Republican presidential nominee Donald Trump thinks the best way to stop crime in black communities is to broaden the use of stop and frisk, a policing tactic that has been proved to be discriminatory against blacks and Latinos.
In an excerpt from a Fox News town hall billed as a “meeting on African-American concerns” and scheduled to air Wednesday night, Trump was asked how he would address “black-on-black crime.”
Trump replied that he “would do stop and frisk,” a practice heavily championed by former New York City Mayor Rudy Giuliani (R), who is now a prominent Trump supporter.
Trump’s claim that “in New York City, it was so incredible the way it worked” isn’t quite accurate. The tactics used there have been broadly condemned for disproportionately targeting blacks and Latinos while only incrementally reducing crime.
It seems unlikely Trump’s endorsement of such practices will help the nominee’s standing with black voters.

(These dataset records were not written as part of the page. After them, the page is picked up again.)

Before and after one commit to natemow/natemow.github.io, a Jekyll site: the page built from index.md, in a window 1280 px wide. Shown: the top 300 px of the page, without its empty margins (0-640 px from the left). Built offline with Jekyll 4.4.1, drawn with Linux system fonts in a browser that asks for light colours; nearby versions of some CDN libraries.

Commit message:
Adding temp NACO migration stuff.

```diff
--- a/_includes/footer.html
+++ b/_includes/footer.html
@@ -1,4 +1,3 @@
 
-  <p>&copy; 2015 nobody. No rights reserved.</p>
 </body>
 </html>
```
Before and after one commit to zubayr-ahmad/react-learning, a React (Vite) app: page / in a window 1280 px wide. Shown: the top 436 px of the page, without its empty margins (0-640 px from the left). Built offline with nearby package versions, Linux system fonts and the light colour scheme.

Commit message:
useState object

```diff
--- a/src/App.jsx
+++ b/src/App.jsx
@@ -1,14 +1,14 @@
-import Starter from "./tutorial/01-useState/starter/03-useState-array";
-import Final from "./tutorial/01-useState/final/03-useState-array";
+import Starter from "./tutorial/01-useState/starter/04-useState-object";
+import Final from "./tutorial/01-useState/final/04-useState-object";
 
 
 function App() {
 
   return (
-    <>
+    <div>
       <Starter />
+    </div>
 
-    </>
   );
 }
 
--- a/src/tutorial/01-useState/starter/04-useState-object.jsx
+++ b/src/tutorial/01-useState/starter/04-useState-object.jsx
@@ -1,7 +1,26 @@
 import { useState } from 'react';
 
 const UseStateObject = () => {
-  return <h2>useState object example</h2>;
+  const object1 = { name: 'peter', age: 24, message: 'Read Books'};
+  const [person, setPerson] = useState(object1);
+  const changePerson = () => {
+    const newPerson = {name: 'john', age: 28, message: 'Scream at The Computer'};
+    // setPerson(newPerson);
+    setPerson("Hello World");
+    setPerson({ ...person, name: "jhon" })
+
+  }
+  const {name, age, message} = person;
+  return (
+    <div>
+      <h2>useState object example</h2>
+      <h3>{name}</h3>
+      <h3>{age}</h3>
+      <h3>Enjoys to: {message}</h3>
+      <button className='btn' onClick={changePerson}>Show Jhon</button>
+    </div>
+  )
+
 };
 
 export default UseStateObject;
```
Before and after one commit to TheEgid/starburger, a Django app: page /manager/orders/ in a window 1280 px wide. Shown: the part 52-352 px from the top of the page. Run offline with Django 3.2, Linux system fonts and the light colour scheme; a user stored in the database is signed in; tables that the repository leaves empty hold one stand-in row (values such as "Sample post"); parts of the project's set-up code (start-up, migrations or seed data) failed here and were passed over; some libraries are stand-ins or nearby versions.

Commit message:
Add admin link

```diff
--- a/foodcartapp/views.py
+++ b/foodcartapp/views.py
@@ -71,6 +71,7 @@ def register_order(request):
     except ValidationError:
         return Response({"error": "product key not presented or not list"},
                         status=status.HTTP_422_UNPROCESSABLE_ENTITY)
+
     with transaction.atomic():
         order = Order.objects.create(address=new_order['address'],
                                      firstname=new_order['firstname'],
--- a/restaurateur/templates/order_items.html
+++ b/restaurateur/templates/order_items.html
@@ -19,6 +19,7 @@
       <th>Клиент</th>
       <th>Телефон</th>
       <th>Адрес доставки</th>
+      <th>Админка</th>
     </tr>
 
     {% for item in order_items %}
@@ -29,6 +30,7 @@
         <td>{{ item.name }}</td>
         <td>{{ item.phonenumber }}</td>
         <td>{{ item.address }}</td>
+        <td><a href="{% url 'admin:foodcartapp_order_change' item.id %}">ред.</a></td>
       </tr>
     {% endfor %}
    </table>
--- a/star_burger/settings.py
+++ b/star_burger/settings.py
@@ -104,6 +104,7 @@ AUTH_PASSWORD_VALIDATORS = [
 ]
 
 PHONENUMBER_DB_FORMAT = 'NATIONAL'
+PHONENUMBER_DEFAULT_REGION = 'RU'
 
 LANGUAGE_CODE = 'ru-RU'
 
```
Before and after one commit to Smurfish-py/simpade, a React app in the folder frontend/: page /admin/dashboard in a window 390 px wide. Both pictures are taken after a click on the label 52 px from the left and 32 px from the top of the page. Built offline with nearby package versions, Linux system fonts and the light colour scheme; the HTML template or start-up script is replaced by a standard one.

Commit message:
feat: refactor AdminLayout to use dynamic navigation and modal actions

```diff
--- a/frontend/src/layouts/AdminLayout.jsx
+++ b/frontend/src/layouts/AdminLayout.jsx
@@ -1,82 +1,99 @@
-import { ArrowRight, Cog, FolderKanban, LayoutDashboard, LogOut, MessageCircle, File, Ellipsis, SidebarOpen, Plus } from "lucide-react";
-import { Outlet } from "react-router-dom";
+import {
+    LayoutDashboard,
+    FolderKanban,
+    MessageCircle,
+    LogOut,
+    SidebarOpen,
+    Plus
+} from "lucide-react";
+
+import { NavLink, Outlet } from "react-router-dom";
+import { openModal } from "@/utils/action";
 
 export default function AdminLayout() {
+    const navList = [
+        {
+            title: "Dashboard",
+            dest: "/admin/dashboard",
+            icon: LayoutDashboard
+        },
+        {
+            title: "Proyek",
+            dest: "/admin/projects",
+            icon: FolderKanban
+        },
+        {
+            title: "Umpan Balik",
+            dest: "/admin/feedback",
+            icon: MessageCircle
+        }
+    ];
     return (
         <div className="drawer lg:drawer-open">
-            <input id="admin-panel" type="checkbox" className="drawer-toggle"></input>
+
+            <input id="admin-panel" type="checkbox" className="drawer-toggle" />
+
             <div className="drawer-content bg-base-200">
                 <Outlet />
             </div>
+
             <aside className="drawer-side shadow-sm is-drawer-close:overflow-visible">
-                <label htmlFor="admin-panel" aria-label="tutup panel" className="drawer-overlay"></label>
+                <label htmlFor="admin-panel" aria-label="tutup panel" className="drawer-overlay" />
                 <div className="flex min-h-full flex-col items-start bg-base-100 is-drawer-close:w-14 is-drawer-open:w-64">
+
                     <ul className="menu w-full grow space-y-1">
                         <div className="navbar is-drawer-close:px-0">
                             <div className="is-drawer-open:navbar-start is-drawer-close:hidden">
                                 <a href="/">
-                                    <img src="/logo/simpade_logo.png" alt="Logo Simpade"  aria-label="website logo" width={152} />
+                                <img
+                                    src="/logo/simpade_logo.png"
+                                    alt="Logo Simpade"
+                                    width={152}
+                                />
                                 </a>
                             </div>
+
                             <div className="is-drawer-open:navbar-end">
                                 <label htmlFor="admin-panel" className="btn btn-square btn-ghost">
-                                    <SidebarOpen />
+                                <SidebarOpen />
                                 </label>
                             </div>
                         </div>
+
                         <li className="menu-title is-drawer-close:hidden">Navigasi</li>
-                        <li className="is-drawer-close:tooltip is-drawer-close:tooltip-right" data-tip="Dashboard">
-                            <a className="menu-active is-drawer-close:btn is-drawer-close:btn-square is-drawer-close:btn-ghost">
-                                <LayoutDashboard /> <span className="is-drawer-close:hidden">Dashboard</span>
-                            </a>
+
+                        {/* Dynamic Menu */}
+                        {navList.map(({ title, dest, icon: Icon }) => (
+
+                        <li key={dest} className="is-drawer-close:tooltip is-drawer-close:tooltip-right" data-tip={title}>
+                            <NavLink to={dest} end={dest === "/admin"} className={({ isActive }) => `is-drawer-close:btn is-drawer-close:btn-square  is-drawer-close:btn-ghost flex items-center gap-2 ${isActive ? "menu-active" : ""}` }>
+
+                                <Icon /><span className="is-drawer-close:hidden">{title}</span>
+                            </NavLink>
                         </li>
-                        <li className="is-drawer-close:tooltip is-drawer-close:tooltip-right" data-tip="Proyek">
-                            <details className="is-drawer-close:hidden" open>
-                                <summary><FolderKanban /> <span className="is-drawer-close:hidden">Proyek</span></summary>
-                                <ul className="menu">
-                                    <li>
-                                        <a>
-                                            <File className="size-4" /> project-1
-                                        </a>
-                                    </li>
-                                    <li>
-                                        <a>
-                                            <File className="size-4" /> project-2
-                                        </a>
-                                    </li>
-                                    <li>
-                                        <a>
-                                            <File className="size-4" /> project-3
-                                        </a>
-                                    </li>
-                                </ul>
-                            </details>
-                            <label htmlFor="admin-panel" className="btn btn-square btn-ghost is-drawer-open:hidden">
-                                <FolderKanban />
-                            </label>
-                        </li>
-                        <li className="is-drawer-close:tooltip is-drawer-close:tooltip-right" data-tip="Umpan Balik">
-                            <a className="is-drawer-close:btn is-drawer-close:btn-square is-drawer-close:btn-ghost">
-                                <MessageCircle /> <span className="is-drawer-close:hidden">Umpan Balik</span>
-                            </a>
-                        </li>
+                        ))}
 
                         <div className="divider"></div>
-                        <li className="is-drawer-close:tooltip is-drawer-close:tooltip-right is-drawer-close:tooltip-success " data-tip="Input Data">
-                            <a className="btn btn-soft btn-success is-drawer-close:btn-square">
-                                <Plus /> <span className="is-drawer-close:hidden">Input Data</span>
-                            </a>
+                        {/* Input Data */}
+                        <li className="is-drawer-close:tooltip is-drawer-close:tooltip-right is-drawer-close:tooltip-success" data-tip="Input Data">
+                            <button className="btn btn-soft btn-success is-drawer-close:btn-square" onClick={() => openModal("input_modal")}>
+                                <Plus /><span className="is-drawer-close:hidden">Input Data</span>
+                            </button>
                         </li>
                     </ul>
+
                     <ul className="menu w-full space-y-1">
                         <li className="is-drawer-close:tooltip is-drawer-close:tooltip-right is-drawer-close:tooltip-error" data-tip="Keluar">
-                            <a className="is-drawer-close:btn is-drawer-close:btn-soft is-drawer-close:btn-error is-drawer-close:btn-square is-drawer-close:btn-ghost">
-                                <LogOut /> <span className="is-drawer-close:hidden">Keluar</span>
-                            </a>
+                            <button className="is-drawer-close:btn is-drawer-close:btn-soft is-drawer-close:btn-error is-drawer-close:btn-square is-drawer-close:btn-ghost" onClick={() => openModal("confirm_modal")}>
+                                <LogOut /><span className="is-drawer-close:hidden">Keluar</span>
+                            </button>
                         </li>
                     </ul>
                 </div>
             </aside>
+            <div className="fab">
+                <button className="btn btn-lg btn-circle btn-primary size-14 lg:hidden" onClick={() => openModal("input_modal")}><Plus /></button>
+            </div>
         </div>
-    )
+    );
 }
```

In 2013, a federal judge ruled the practice was being used unconstitutionally in New York, calling it a “policy of indirect racial profiling” because the New York City Police Department disproportionately targeted black and Latino men during routine traffic stops. In her ruling, Judge Shira Scheindlin wrote that stop and frisk was “a demeaning and humiliating experience” for communities of color.
“No one should live in fear of being stopped whenever he leaves his home to go about the activities of daily life,” she wrote.
Later that year, an investigation by the New York state attorney general found that only 3 percent of traffic stops “led to guilty pleas or convictions at trial” and only 0.1 percent were for violent crimes.
Ending stop and frisk as it had been used in New York was a top concern for the city’s current mayor, Bill de Blasio (D). The mayor told reporters Wednesday that Trump’s call to reinstate the methods previously used in the city and apply them across the country was “appalling.”
Over the last few years, the NYPD has severely cut back on traffic stops, from a record high of almost 700,000 in 2011 to about 22,000 last year, according to data from the New York Civil Liberties Union. In a sign that it was reforming its practices, the NYPD warned officers in a memo last year that they need a “minimal level of objective justification” to make a stop, and they cannot make a stop simply based on a “hunch.”
Trump’s proposal drew quick condemnation from city council speaker Melissa Mark-Viverito. “Once again, Donald Trump is having trouble with the facts,” she said in a statement. “Stop and frisk as it was applied in New York City was unconstitutiona
Trump’s campaign suggested the comments were aimed only at Chicago.
“Concerned about the ongoing, tragic violence in Chicago, Mr. Trump, along with many other Americans, believes that ‘stop and frisk,’ used successfully in New York City during the administration of Mayor Giuliani, saved lives and reduced crime,” Jason Miller, Trump’s senior communications adviser, said in a statement after the broadcast. “Mr. Trump believes that a locally tailored version of ‘stop and frisk’ should be used in Chicago to help reduce the city’s skyrocketing violence and make our Chicago safe again.”
This post has been updated with comments from de Blasio, Mark-Viverito and Trump’s spokesman.